I was raised by my grandparents, and they always made sure that I had a pencil and some paper, whether we were in the car or at a restaurant. While they were enjoying a nice meal, I would be sitting there drawing funny pictures of the waitress.
In spite of everything I shall rise again: I will take up my pencil, which I have forsaken in my great discouragement, and I will go on with my drawing.
I was the kind of kid who couldn't really stop making up stories during class. I didn't do very well academically because I was always drawing these little doodles in the margins of my notebooks and I wasn't bringing home the best grades.
When I come home and I'm tired from filming all day, I expect her to be there and make sure everything is cool for me. You know, like drawing my bath and helping me into bed.
I am not a big technology person. I don't go on the Internet really much at all. Drawing is like a zen thing; it's private, which in this day and age is harder to come by.
When I was in fourth grade... this wonderful teacher said you didn't have to write a book report, you could just talk about the book, you could do a drawing of the book, you could write a play inspired by the book, and that's what I did. I got to be so famous. I had to go around to every school and perform it. It was just so natural and fun.
I created 'Captain Underpants' when I was in the second grade.

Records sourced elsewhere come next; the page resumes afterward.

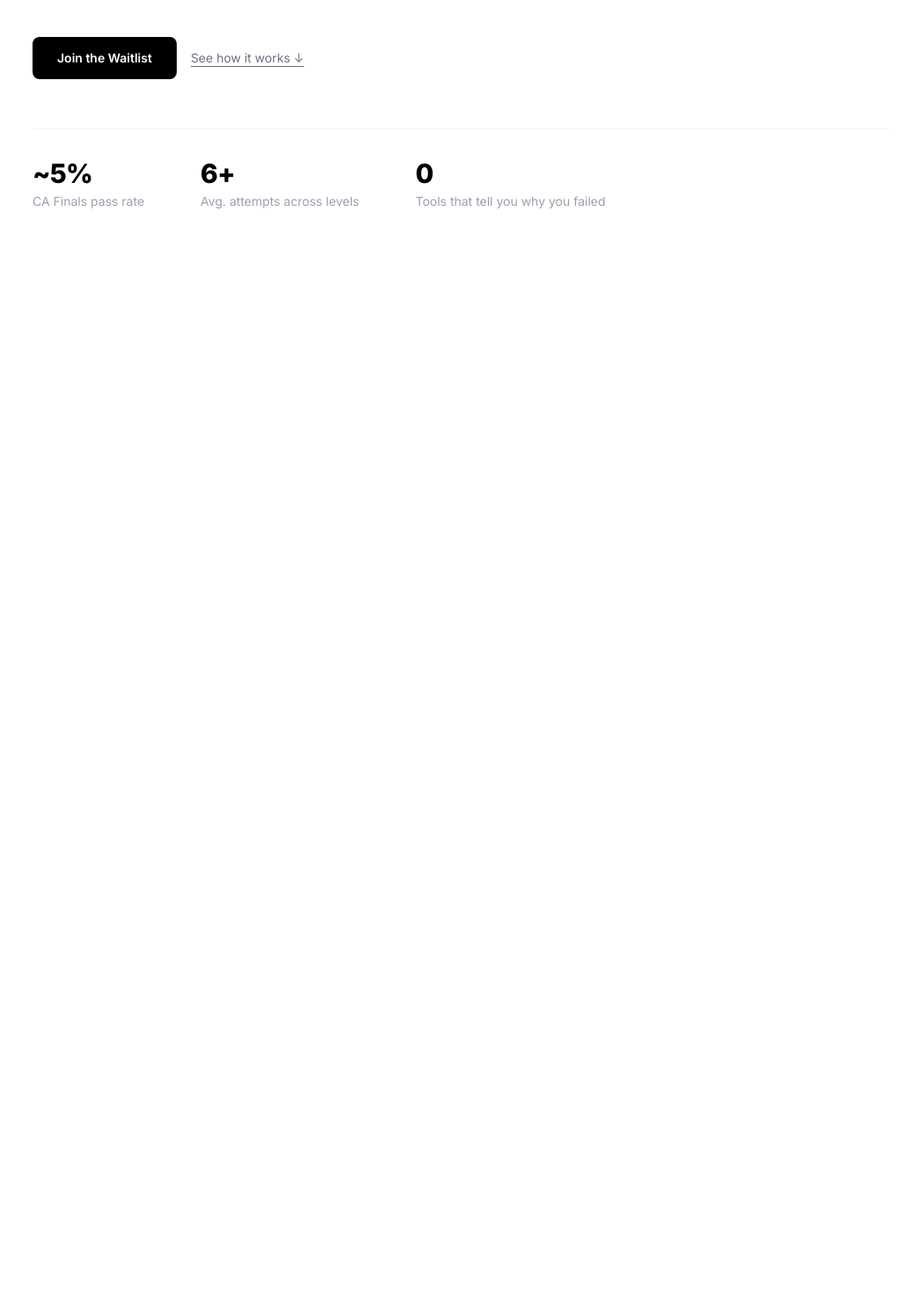
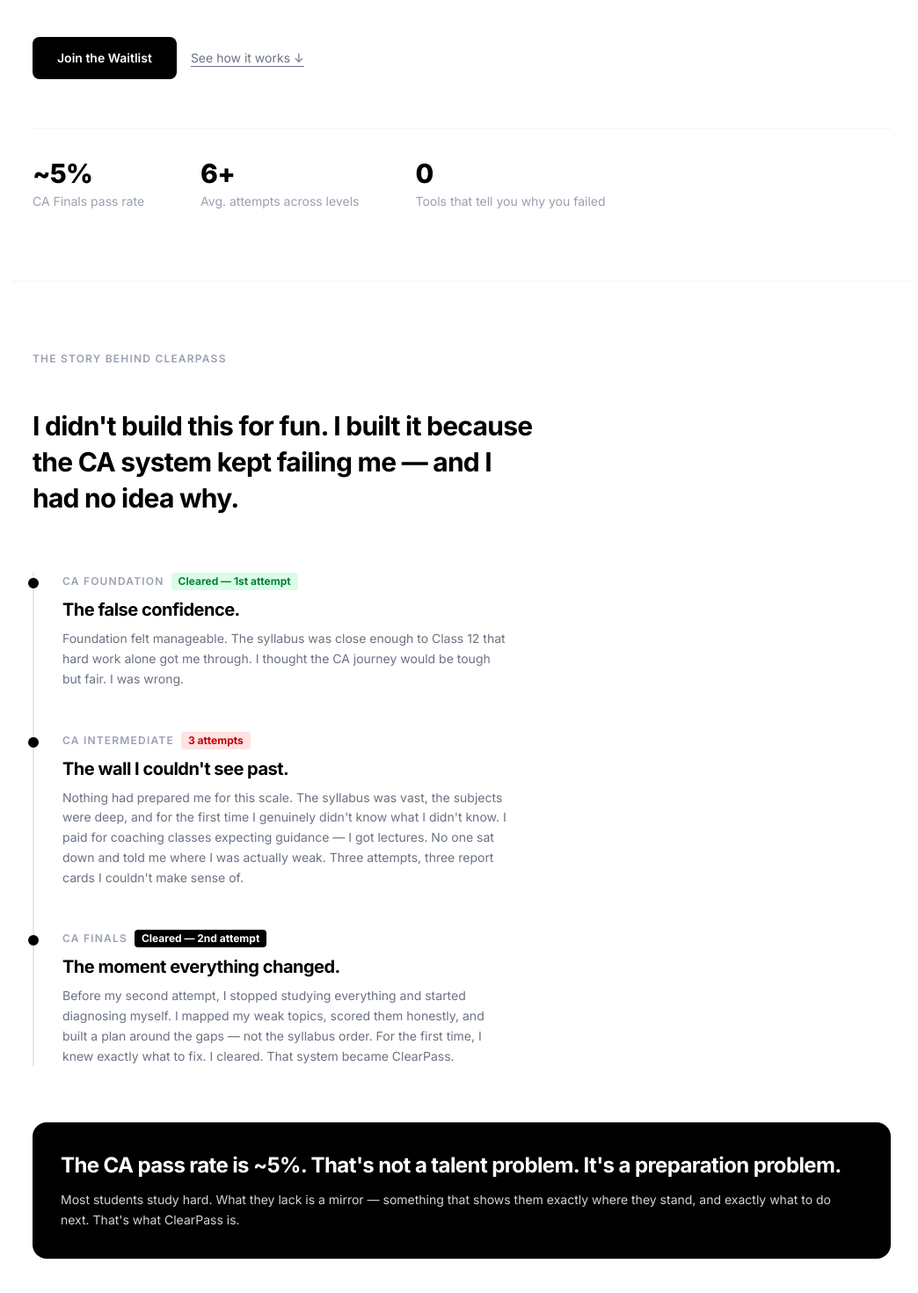
Before and after one commit to prabhavmakkar/clearpass, a React (Vite) app: page / in a window 1280 px wide. Shown: the part 402-1872 px from the top of the page at 88% size, without its empty margins (115-1159 px from the left). Before the commit the page ends 800 px from the top, so only its background shows below. Built offline with nearby package versions, Linux system fonts and the light colour scheme.

Commit message:
feat: add Story timeline section with staggered scroll animations

```diff
--- a/src/App.tsx
+++ b/src/App.tsx
@@ -1,11 +1,14 @@
 import Nav from './components/Nav'
 import Hero from './components/Hero'
+import Story from './components/Story'
 
 export default function App() {
   return (
     <div className="bg-white text-black">
       <Nav />
       <Hero />
+      <hr className="mx-auto max-w-5xl border-gray-100" />
+      <Story />
     </div>
   )
 }
--- /dev/null
+++ b/src/components/Story.tsx
@@ -0,0 +1,90 @@
+// src/components/Story.tsx
+import { motion } from 'framer-motion'
+import { useScrollReveal } from '../hooks/useScrollReveal'
+
+interface TimelineEntry {
+  stage: string
+  badge: string
+  badgeStyle: string
+  headline: string
+  body: string
+  delay: number
+}
+
+const timelineItems: Omit<TimelineEntry, 'delay'>[] = [
+  {
+    stage: 'CA Foundation',
+    badge: 'Cleared — 1st attempt',
+    badgeStyle: 'bg-green-100 text-green-700',
+    headline: 'The false confidence.',
+    body: "Foundation felt manageable. The syllabus was close enough to Class 12 that hard work alone got me through. I thought the CA journey would be tough but fair. I was wrong.",
+  },
+  {
+    stage: 'CA Intermediate',
+    badge: '3 attempts',
+    badgeStyle: 'bg-red-100 text-red-700',
+    headline: "The wall I couldn't see past.",
+    body: "Nothing had prepared me for this scale. The syllabus was vast, the subjects were deep, and for the first time I genuinely didn't know what I didn't know. I paid for coaching classes expecting guidance — I got lectures. No one sat down and told me where I was actually weak. Three attempts, three report cards I couldn't make sense of.",
+  },
+  {
+    stage: 'CA Finals',
+    badge: 'Cleared — 2nd attempt',
+    badgeStyle: 'bg-black text-white',
+    headline: 'The moment everything changed.',
+    body: "Before my second attempt, I stopped studying everything and started diagnosing myself. I mapped my weak topics, scored them honestly, and built a plan around the gaps — not the syllabus order. For the first time, I knew exactly what to fix. I cleared. That system became ClearPass.",
+  },
+]
+
+function TimelineItem({ stage, badge, badgeStyle, headline, body, delay }: TimelineEntry) {
+  const reveal = useScrollReveal(delay)
+  return (
+    <motion.div {...reveal} className="mb-12 last:mb-0">
+      <span className="absolute -left-[7px] mt-1.5 block h-3 w-3 rounded-full border-2 border-black bg-black" />
+      <div className="mb-2 flex flex-wrap items-center gap-2">
+        <span className="text-xs font-semibold uppercase tracking-widest text-gray-400">{stage}</span>
+        <span className={`rounded px-2 py-0.5 text-xs font-bold ${badgeStyle}`}>{badge}</span>
+      </div>
+      <h3 className="mb-2 text-xl font-bold tracking-tight">{headline}</h3>
+      <p className="max-w-lg text-sm leading-relaxed text-gray-500">{body}</p>
+    </motion.div>
+  )
+}
+
+function ResolutionCard() {
+  const reveal = useScrollReveal(0.1)
+  return (
+    <motion.div {...reveal} className="mt-16 rounded-2xl bg-black p-8 text-white">
+      <h3 className="mb-3 text-xl font-bold leading-snug tracking-tight md:text-2xl">
+        The CA pass rate is ~5%. That's not a talent problem. It's a preparation problem.
+      </h3>
+      <p className="text-sm leading-relaxed text-gray-300">
+        Most students study hard. What they lack is a mirror — something that shows them exactly
+        where they stand, and exactly what to do next. That's what ClearPass is.
+      </p>
+    </motion.div>
+  )
+}
+
+export default function Story() {
+  const introReveal = useScrollReveal()
+
+  return (
+    <section id="story" className="mx-auto max-w-5xl px-6 py-20">
+      <p className="mb-12 text-xs font-semibold uppercase tracking-widest text-gray-400">
+        The Story Behind ClearPass
+      </p>
+      <motion.p
+        {...introReveal}
+        className="mb-16 max-w-xl text-2xl font-bold leading-snug tracking-tight md:text-3xl"
+      >
+        I didn't build this for fun. I built it because the CA system kept failing me — and I had no idea why.
+      </motion.p>
+      <div className="relative border-l-2 border-gray-200 pl-8">
+        {timelineItems.map((item, i) => (
+          <TimelineItem key={item.stage} {...item} delay={i * 0.15} />
+        ))}
+      </div>
+      <ResolutionCard />
+    </section>
+  )
+}
```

I was constantly getting in trouble for being the class clown, so my teacher sent me out into the hallway to punish me. It was there in the hall that I began drawing 'Captain Underpants'. Soon I was making my own comic books about him.
The drawing teacher has this problem of communicating how to draw by osmosis and not by instruction, while the physics teacher has the problem of always teaching techniques, rather than the spirit, of how to go about solving physical problems.
Science isn't about authority or white coats; it's about following a method. That method is built on core principles: precision and transparency; being clear about your methods; being honest about your results; and drawing a clear line between the results, on the one hand, and your judgment calls about how those results support a hypothesis.
I believe that architecture, as anything else in life, is evolutionary. Ideas evolve; they don't come from outer space and crash into the drawing board.
When I first started drawing the earliest incarnation of 'Optic Nerve,' I hadn't even been on a date; I hadn't had a romantic relationship of any kind yet, so in a way, I was almost writing science fiction.